One of my favorite films of all time is Richard Kelly’s The Box, a much-mocked sci-fi thriller that starts as a faithful adaptation of a Twilight Zone plot (Richard Matheson’s short story “Button, Button” to be specific), then spirals out to become its own over-the-top art object once that story runs its course. I was delighted to see that template repeated in Shadow in the Cloud, then, which starts as a copyright-infringing adaptation of the Twilight Zone classic “Nightmare at 20,0000 Feet”, then mutates into its own monstrous beast separate from its obvious source of inspiration. The difference is that The Box expands on its core Twilight Zone story with a flood of increasingly outlandish, convoluted Ideas that explode the initial premise into scattered, irretrievable shrapnel. By contrast, Shadow in the Cloud reduces the initially bizarre outline of “Terror at 20,000 Feet” to the most basic, straightforward hand-to-hand combat action fluff imaginable. It just does so with a full-on Richard Kelly level commitment to the bit, creating something truly spectacular purely out of brute force.
When Shadow in the Cloud is still limited to its “Nightmare at 20,000 Feet” beginnings, it does a decent enough job at finding new sources of tension & purpose in that dusty genre template. Chloë Grace Moretz stars as a WWII fighter pilot who’s at the mercy of an overly suspicious, grotesquely macho cargo-run crew who don’t trust her presence on their plane. To neutralize her potential threat to their mission, the men confine her to a gun turret below the plane’s belly, where she’s isolated—and lethally armed—in a free-floating bubble. The combination of that confined space, the radio chatter from the misogynist assholes above (who keep referring to her as a “dame” and a “broad” instead of a fellow soldier), and the eventual emergence of the Twilight Zone version of a gremlin on the plane’s wings is a wonderful tension-builder that makes full, glorious use of its seemingly limited, familiar premise. It’s the lengthy, over-the-top release of that tension in the film’s third act that really achieves something special, though.

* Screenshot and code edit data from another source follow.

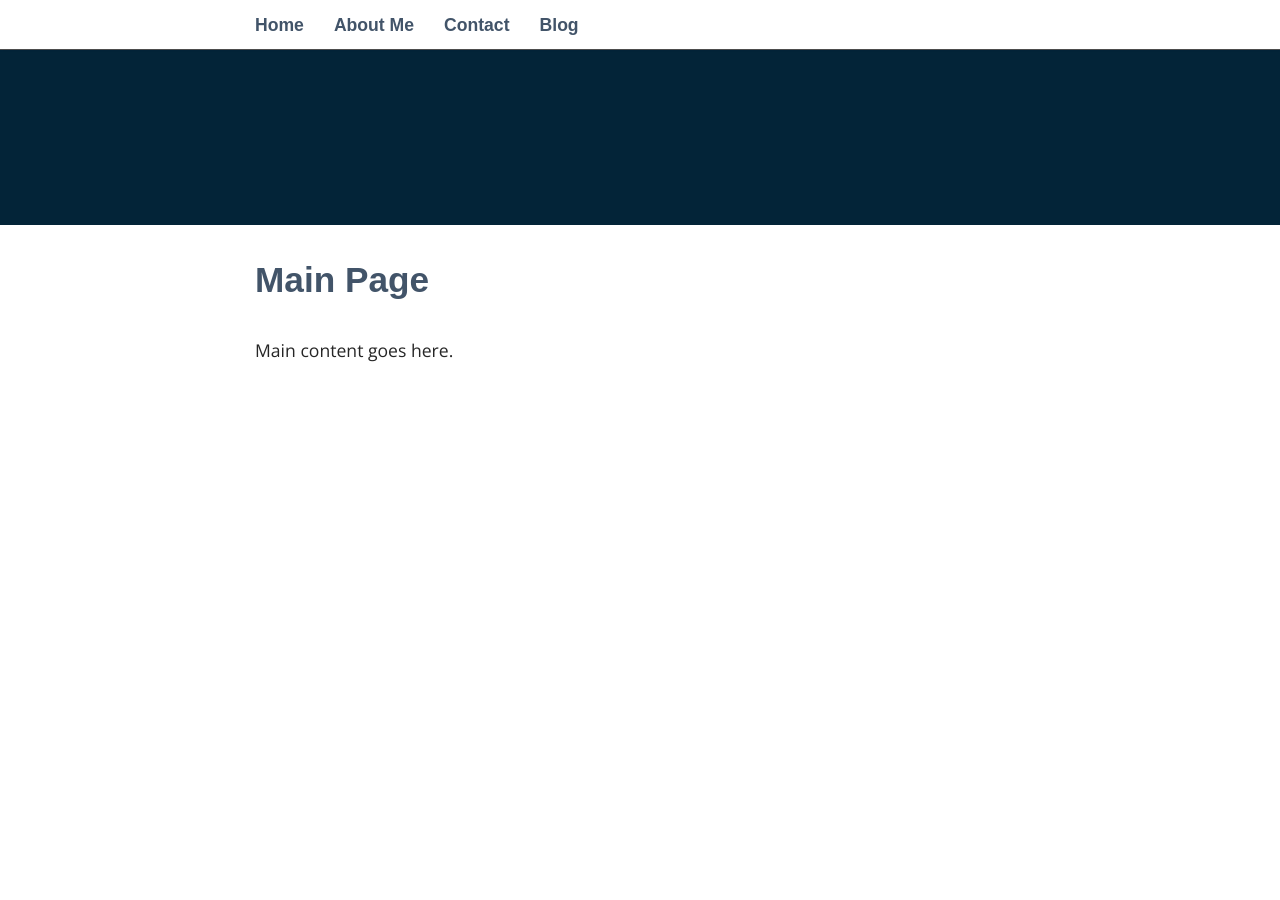
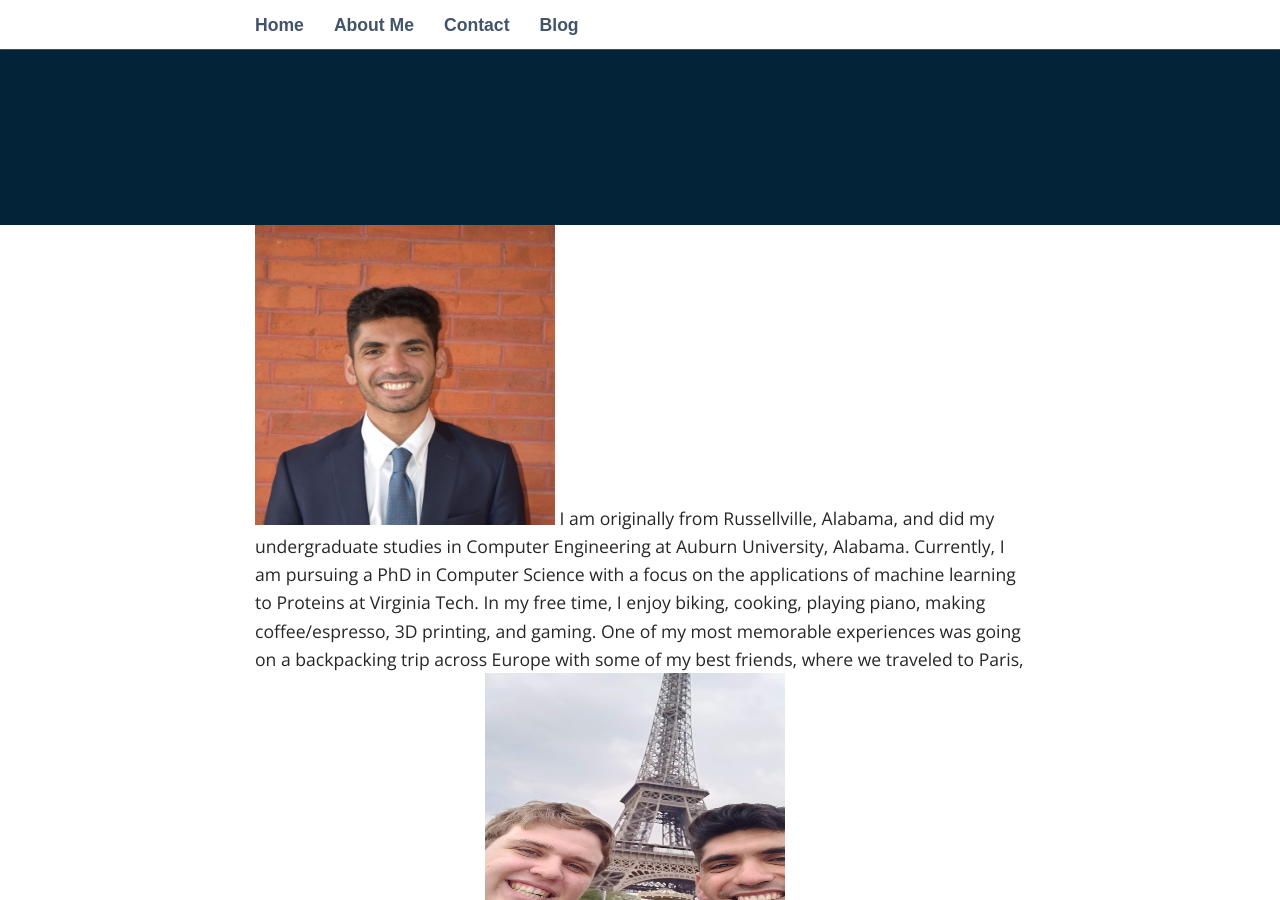
Before and after one commit to bernym12/bernym12.old.io, a Jekyll site: the page built from index.html, in a window 1280 px wide and 900 px high, scrolled down 275 px. Built offline with Jekyll 4.4.1, drawn with Linux system fonts in a browser that asks for light colours; nearby versions of some CDN libraries; some web fonts are replaced; before the commit the page ends 900 px from its top, so only the background shows below that; some of the changed text lies outside the part shown.

Commit message:
temp fix

```diff
--- a/index.html
+++ b/index.html
@@ -2,6 +2,11 @@
 layout: default
 ---
 
-  <h2>Main Page</h2>
+<img src="../media/headshot.png" alt="Bernard Moussad" style="height: 300px; width:300px;"/>
 
-  Main content goes here.
+I am originally from Russellville, Alabama, and did my undergraduate studies in Computer Engineering at Auburn University,
+Alabama. Currently, I am pursuing a PhD in Computer Science with a focus on  the applications of machine learning to Proteins
+at Virginia Tech. In my free time, I enjoy biking, cooking, playing piano, making coffee/espresso, 3D printing, and gaming.
+One of my most memorable experiences was going on a backpacking trip across Europe with some of my best friends,
+where we traveled to Paris, London, Rome, and Naples.
+<img src="../media/paris.jpg" alt="Paris" style="height: 400px; width:300px;"/>
```
Also changed, not shown: _pages/04_contact.md (+1 -1 lines), _posts/2021-05-28-welcome-to-jekyll.markdown (deleted, +0 -25 lines).
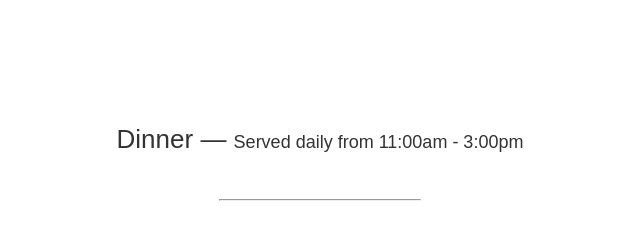
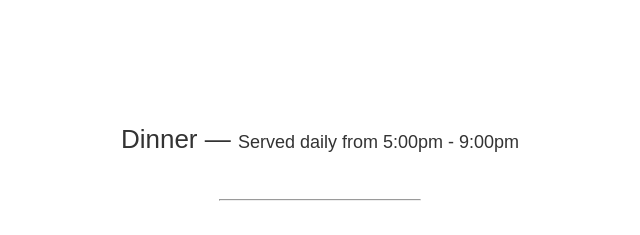
Before and after one commit to agamaoaljan6/modernbites-html, a website: page menu.html in a window 1280 px wide. Shown: the part 1405-1640 px from the top of the page, 320-960 px from the left. Drawn offline with nearby package versions, Linux system fonts and the light colour scheme; a web font is replaced by a local one.

Commit message:
minor fix

```diff
--- a/menu.html
+++ b/menu.html
@@ -113,7 +113,7 @@
 
         <div class="dinner-menu">
             <div class="dinner-header">
-                <p>Dinner &mdash; <span>Served daily from 11:00am - 3:00pm</span></p>
+                <p>Dinner &mdash; <span>Served daily from 5:00pm - 9:00pm</span></p>
             </div>
             <hr width="200">
             <ul class="dinner-group">
```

After listening to the men on the plane delegitimize and sexualize her for the entire ride—while also ignoring her warnings of the gremlin on the wings and enemy fighters in the clouds—Moretz explodes into action. Once she emerges from her gun-turret prison cell, her deathmatch with the gremlin is nonstop carnage and catharsis, indulging in a Looney Tunes sense of physics & decorum that’s wildly divergent from the film’s confined-space beginnings. The 1940s setting is harshly contrasted with an 80s-synth John Carpenter score as Moretz proves herself to be the toughest solider on-board, effectively tearing the gremlin to shreds with her own bare hands as her fellow soldiers fall to their peril. It’s the same grounded-war-narrative-to-outrageous-horror-schlock trajectory played with in 2018’s Overlord, except in this case the grotesquely monstrous enemy is American misogynists rather than Nazi combatants.
It may not be as gloriously inane as The Box (few films are), but Shadow in the Cloud is a total blast. It’s 80 minutes of delicious, delirious pulp, settling halfway between a dumb-fun creature feature and a sincerely performed radio play. Not for nothing, it’s also the first time I’ve ever enthusiastically enjoyed a Chloë Grace Moretz performance, as I spent the final half hour of the film cheering her on as if she were a pro wrestler taking down the ultimate heel. I would love to live in a world where every classic Twilight Zone episode were exploited as a jumping-off point for an over-the-top sci-fi thriller that reaches beyond the outer limits of a 20min premise – especially if they all could manage to be this wonderfully absurd.